Juba: A rebel group attacked Southern Sudan`s military and four rebels were killed, a military spokesman said Saturday, a day before the region begins voting in an independence referendum that is expected to divide Africa`s largest nation in two.
Despite the attack, most officials predict the weeklong vote to go peacefully.
Col. Philip Aguer said forces loyal to rebel leader Gatluak Gai attacked forces in the Sudan Peoples` Liberation Army overnight Friday, possibly early Saturday, in Unity State, an oil-rich area on the north-south Sudan divide. Aguer said the counterattack by SPLA forces killed four and wounded six of Gai`s men.

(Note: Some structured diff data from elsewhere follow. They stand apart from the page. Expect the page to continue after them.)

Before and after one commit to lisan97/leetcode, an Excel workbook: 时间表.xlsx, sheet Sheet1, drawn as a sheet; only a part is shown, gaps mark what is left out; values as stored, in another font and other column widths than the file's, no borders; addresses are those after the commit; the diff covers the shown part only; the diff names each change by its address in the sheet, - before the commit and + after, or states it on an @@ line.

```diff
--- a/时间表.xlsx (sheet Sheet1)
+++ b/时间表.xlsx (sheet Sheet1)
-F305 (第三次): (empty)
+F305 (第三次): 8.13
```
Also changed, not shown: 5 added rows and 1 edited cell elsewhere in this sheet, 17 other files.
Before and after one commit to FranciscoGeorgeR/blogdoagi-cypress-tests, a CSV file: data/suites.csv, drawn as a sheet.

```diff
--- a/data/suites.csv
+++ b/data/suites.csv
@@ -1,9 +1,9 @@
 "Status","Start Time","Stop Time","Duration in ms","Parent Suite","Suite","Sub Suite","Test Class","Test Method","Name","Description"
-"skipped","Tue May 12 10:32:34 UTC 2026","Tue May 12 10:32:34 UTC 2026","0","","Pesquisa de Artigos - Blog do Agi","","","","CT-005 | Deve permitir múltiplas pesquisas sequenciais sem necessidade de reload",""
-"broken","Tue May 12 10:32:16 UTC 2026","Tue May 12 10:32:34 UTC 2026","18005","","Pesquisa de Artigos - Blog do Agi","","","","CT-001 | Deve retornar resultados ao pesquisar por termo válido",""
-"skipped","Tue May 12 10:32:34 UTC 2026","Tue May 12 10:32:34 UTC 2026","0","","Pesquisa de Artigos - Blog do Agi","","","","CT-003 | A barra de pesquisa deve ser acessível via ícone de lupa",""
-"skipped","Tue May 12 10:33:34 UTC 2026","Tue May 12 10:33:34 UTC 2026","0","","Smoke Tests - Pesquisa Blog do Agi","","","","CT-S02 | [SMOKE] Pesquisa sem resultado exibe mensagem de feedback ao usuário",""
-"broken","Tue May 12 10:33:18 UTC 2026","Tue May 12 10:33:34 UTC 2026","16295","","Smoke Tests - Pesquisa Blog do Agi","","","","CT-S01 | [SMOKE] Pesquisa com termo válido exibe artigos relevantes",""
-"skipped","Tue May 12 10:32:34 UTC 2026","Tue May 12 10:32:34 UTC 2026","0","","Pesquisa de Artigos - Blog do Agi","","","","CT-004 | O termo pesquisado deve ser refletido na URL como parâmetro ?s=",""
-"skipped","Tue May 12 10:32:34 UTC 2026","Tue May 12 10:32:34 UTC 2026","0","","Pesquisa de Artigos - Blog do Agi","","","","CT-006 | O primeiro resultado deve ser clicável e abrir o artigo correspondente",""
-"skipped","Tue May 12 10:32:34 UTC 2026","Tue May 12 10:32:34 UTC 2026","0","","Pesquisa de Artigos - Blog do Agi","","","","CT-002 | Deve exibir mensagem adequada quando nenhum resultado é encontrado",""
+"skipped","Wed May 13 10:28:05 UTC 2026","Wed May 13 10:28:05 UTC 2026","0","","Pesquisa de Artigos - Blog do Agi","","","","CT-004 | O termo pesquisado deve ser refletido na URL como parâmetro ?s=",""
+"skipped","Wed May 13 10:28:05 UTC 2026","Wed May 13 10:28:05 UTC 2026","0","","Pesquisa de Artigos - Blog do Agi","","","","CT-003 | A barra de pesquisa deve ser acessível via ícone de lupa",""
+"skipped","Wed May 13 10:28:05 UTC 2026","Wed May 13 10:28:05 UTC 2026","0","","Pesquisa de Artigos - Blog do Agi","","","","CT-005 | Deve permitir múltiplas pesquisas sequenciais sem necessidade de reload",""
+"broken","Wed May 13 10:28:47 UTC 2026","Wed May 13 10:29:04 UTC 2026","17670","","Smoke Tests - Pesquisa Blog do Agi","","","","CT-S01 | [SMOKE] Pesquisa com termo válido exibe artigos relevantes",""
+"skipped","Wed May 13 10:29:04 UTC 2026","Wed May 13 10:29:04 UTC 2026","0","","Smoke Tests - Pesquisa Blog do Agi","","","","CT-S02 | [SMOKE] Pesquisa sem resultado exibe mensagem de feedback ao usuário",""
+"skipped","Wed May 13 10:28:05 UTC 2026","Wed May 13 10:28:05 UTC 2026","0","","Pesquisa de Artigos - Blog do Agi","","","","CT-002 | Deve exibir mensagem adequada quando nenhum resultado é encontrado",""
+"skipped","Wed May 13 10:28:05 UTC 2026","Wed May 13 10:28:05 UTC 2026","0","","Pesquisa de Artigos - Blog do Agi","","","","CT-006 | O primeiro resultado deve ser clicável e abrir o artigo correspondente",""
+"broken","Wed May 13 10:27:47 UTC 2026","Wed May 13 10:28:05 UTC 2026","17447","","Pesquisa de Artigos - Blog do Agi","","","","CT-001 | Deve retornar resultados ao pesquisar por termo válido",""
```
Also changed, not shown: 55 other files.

Southern Sudan suffered through decades of internal strife and civil war with the north. It has worked in recent weeks to strike peace deals with dissident commanders, but Gai`s rebels have not yet reconciled with the southern government.
Starting Sunday, southern Sudanese will cast simple, illustrated ballots at polling stations under thatched roof shelters in the remote and impoverished countryside and in Juba, a city of simple concrete houses and mud huts that got its first paved roads only in recent years.
If it passes, the referendum will split Africa`s biggest country between the mostly Arab and Muslim north, and the mostly black and Christian or animist south. Southern Sudan would then be on track to become the world`s newest country in July. Outstanding issues like sharing oil wealth, water rights and demarcating the border still have to be agreed to.
Aid groups also fear that southerners living in the north and northerners living in the south will face harassment and abuse.
The US has made the referendum a foreign policy priority and has offered to remove Sudan from the list of state sponsors of terror if Khartoum doesn`t hinder the vote.
Sudan`s 1983-2005 civil war killed an estimated 2 million people and left many others missing one or more limbs. Juba, the southern capital, is full of excitement about Sunday`s vote.
"What we are doing is something that we have not done in our lifetime. This is something that has never happened," said Justice Chan Reec Madut, the top southern official in the referendum commission. "Nobody every bothered to ask the people of Southern Sudan as to what their destiny should be."